My "no soapbox" policy is why I've struggled with this post for the past few days. It's an updated version of my shrimp lo mein recipe from November 2013, a point in time when we ate a great deal of frozen pre-peeled shrimp imported from Thailand. That shrimp lo mein recipe is perfectly tasty, but we haven't made it for over a year. Why? In June 2014 I read a Guardian article about slave labor in the Thai shrimp supply chain--some of the fishmeal fed to Thai farmed shrimp is provided by suppliers who man their ships with enslaved migrants. As reported by the Guardian, deplorable conditions included "20-hour shifts, regular beatings, torture and execution-style killings. Some [slaves] were at sea for years...Some had seen fellow slaves murdered in front of them." The article goes on to state that "A six-month investigation has established that large numbers of men bought and sold like animals and held against their will on fishing boats off Thailand are integral to the production of prawns (commonly called shrimp in the US) sold in leading supermarkets around the world, including the top four global retailers: Walmart, Carrefour, Costco and Tesco." Sadly, forced labor is not limited to the fishmeal at the beginning of the shrimp supply chain. An AP Report from December 2015 revealed further slave labor in some Thai shrimp peeling factories--migrant workers were imprisoned for years without being paid and were subjected to 16 hour work days, beatings, and the denial of medical care. Former workers interviewed by the AP described a factory where "A woman eight months pregnant miscarried on the shed floor and was forced to keep peeling for four days while hemorrhaging. An unconscious toddler was refused medical care after falling about 12 feet onto a concrete floor. Another pregnant woman escaped only to be tracked down, yanked into a car by her hair and handcuffed to a fellow worker at the factory."

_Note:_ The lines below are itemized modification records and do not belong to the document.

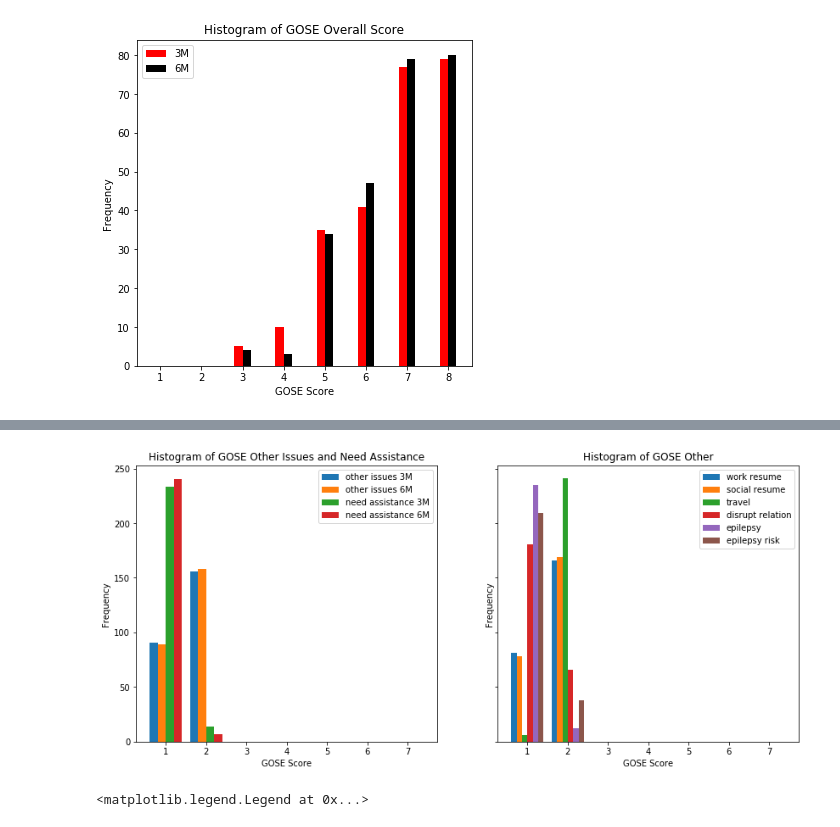
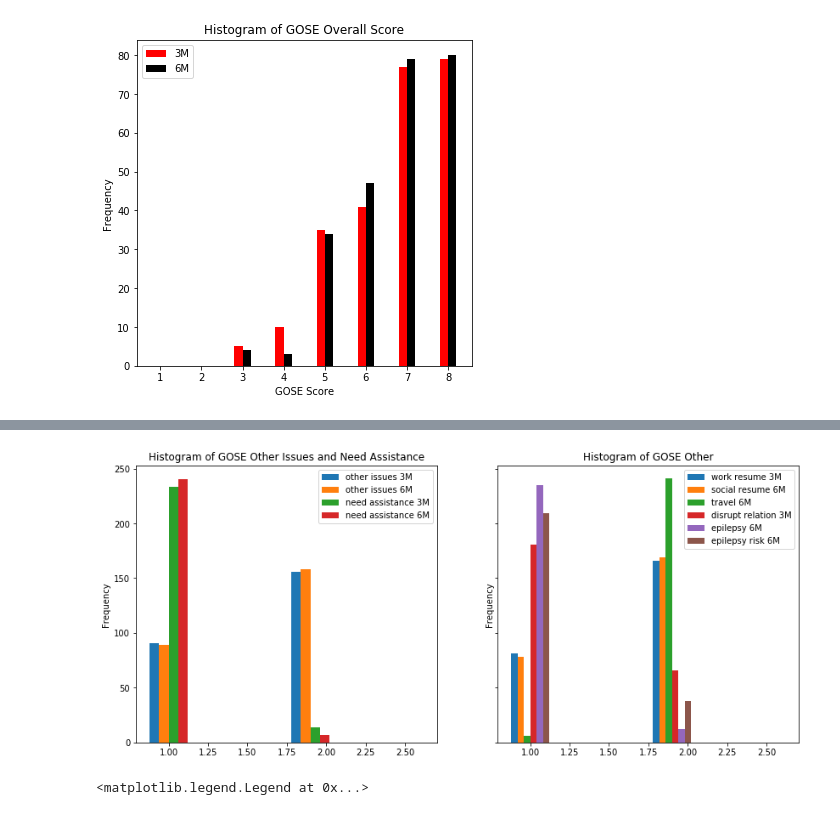
Before and after one commit to BouchardLab/ML_4_prec_prognosis, a Jupyter notebook: notebooks/histogram_and_entropy.ipynb, the cells around one changed output, grey strips where cells are left out. Saved outputs shown, nothing was run; the diff lists cells and outputs as text; code cells hidden in the pictures.

Commit message:
organized plots

```diff
--- a/notebooks/histogram_and_entropy.ipynb
+++ b/notebooks/histogram_and_entropy.ipynb
@@ -48,3 +70,6 @@ plt.legend()
 plt.savefig('/Users/ahyeon/Desktop/activ misc/hist_gose1.pdf')
 # %% [output]
 [figure]
+# %%
+gose_Travel6M = oc[:,27]
+gose_Travel6M
@@ -51,20 +96,21 @@ plt.savefig('/Users/ahyeon/Desktop/activ misc/hist_gose1.pdf')
 # %%
 fig, (ax2, ax3) = plt.subplots(1,2, sharey=True, figsize=(14,6))
 
-ax2.hist([gose_otherissues_3m, gose_otherissues_6m, gose_needassistance_3m,gose_needassistance_6m], align='left', bins=np.arange(1,9,1), label=['other issues 3M','other issues 6M', 'need assistance 3M', 'need assistance 6M'])
+ax2.hist([gose_otherissues_3m, gose_otherissues_6m, gose_needassistance_3m,gose_needassistance_6m], bins=np.arange(1,3,0.3), align='left', label=['other issues 3M','other issues 6M', 'need assistance 3M', 'need assistance 6M'])
 ax2.set_title('Histogram of GOSE Other Issues and Need Assistance')
-ax2.set_xlabel('GOSE Score')
+# ax2.set_xlabel('GOSE Score')
 ax2.set_ylabel('Frequency')
 ax2.legend()
 
-ax3.hist([gose_workresume_3m, gose_socialresume_6m, gose_Travel6M,gose_disruptrelation_3m,gose_epilepsy_6m,gose_epilepsyrisk_6m], align='left', bins=np.arange(1,9,1), label=['work resume','social resume', 'travel','disrupt relation','epilepsy','epilepsy risk'])
+ax3.hist([gose_workresume_3m, gose_socialresume_6m, gose_Travel6M,gose_disruptrelation_3m,gose_epilepsy_6m,gose_epilepsyrisk_6m], bins=np.arange(1,3,0.3),
+         align='left', label=['work resume 3M','social resume 6M', 'travel 6M','disrupt relation 3M','epilepsy 6M','epilepsy risk 6M'])
 ax3.set_title('Histogram of GOSE Other')
-ax3.set_xlabel('GOSE Score')
+# ax3.set_xlabel('GOSE Score')
 ax3.set_ylabel('Frequency')
 ax3.legend()
 plt.savefig('/Users/ahyeon/Desktop/activ misc/hist_gose.pdf')
 # %% [output]
-[figure, old version]
+[figure, new version]
 # %%
 plt.figure(figsize=(6,6))
 
```
Also changed, not shown: parts of 3 cells of this notebook, 5 other files.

Mike and I both feel that we can't in good conscience purchase Thai shrimp likely produced with slave labor. Since U.S. shrimp isn't available at our local supermarket, our lo mein now features mushrooms as the star ingredient. I realize that human rights abuses are a heavy subject for a food blog, a medium that usually relies gushing descriptions of farmer's market tomatoes. But food blogs are about the stories behind the ingredients. Sometimes, these stories are more sordid than we would like to believe.
Interested in learning more? Read this article from the Washington Post about how to find shrimp that's not produced by Thai slave labor.

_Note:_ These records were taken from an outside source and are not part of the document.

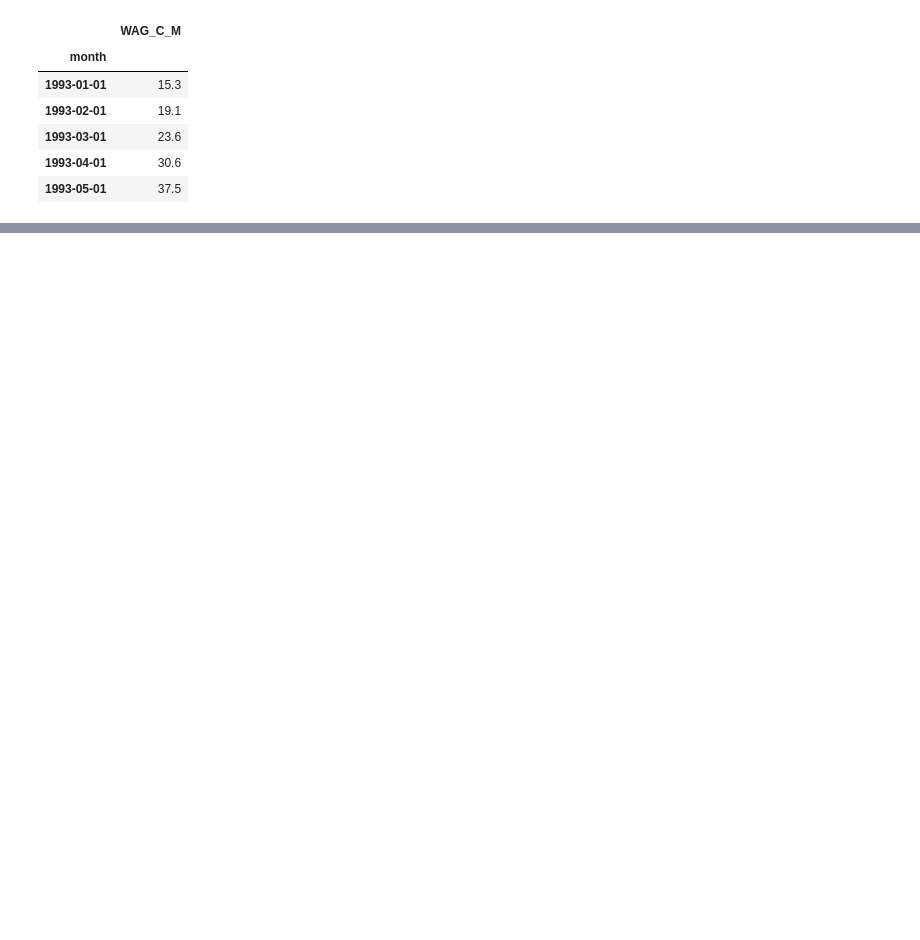
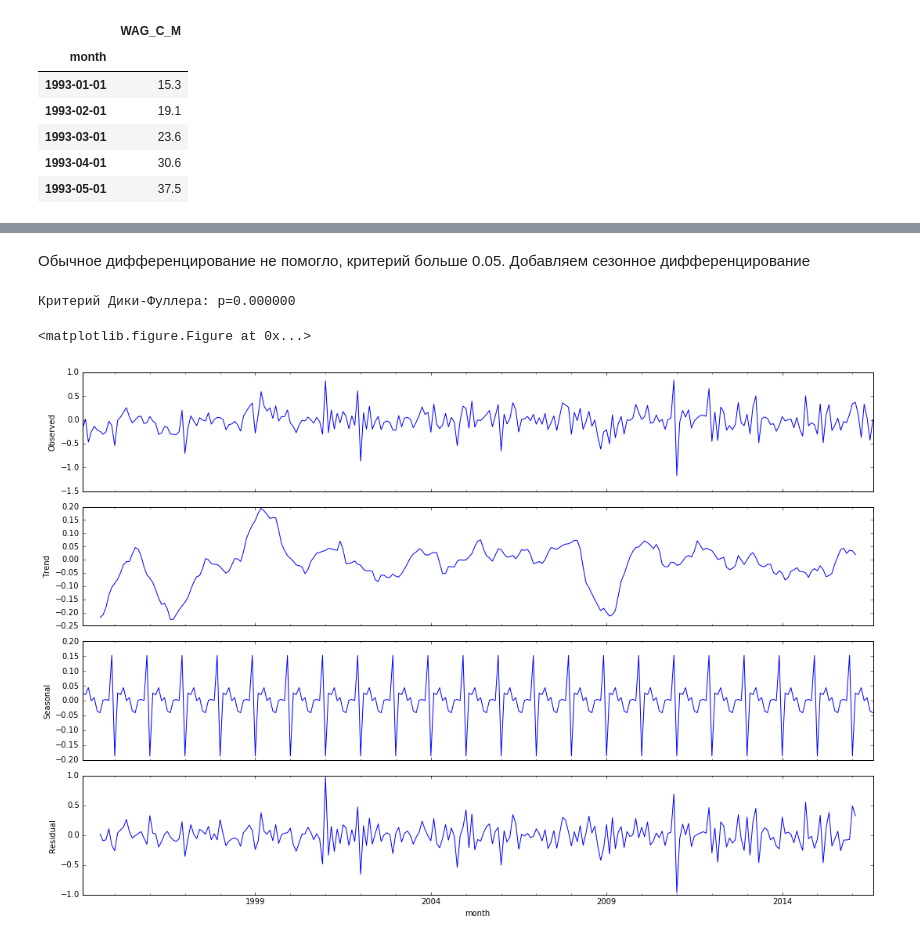
Before and after one commit to senior-sigan/MIPT_MachineLearning_specialization, a Jupyter notebook: 5_data-analysis-applications/week1/task.ipynb, the cells around one changed output, grey strips where cells are left out. Saved outputs shown, nothing was run; the diff lists cells and outputs as text; code cells hidden in the pictures; blank space fills up the shorter version.

```diff
--- a/5_data-analysis-applications/week1/task.ipynb
+++ b/5_data-analysis-applications/week1/task.ipynb
@@ -41,0 +80,13 @@ plt.plot(data)
+# %% [markdown]
+Обычное дифференцирование не помогло, критерий больше 0.05.
+Добавляем сезонное дифференцирование
+# %%
+s = 12 # длина сезона 12 месяцев
+data['wag_c_m_diff2'] = data.wag_c_m_diff - data.wag_c_m_diff.shift(s)
+plt.figure(figsize(15,10))
+sm.tsa.seasonal_decompose(data.wag_c_m_diff2[s+1:]).plot()
+print("Критерий Дики-Фуллера: p=%f" % sm.tsa.stattools.adfuller(data.wag_c_m_diff2[s+1:])[1])
+# %% [output]
+Критерий Дики-Фуллера: p=0.000000
+<matplotlib.figure.Figure at 0x...>
+[figure, added]
```
Also changed, not shown: parts of 26 cells of this notebook, 2 other files.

Inspired by the Real Simple recipe by Charlyne Mattox
- 8 ounces lo mein noodles
- 2 tablespoons sesame oil
- 8 ounces white mushrooms, thinly sliced
- 2 large carrots, peeled and shaved into thin slices with a vegetable peeler or mandolin (about 1 cup)
- 4 green onions, chopped, with white and green parts separated
- 2 cloves garlic, minced
- 1/2 teaspoon salt
- 1/4 cup oyster-flavored sauce (substitute vegetarian oyster sauce if desired)
- 2 tablespoons rice vinegar
- 1 tablespoon soy sauce
- crushed red pepper
Prepare noodles according to package directions.
Heat a large skillet over medium-high heat. Add oil, tilt to coat evenly, and reduce heat to medium. Add the mushrooms, white parts of the green onions, garlic, and salt and cook, stirring frequently, until mushrooms are softened and have started to give up their juices, about 3 minutes. Add the carrots and cook just until starting to soften, about 1 minute. Stir in the oyster-flavored sauce, vinegar, soy sauce, and 1 tablespoon water. Cook, stirring constantly, until sauce is starting to thicken, about 1 minute. Add the prepared noodles and toss until noodles are evenly coated with the sauce.
Garnish with the green parts of the green onions and sprinkle with red pepper before serving.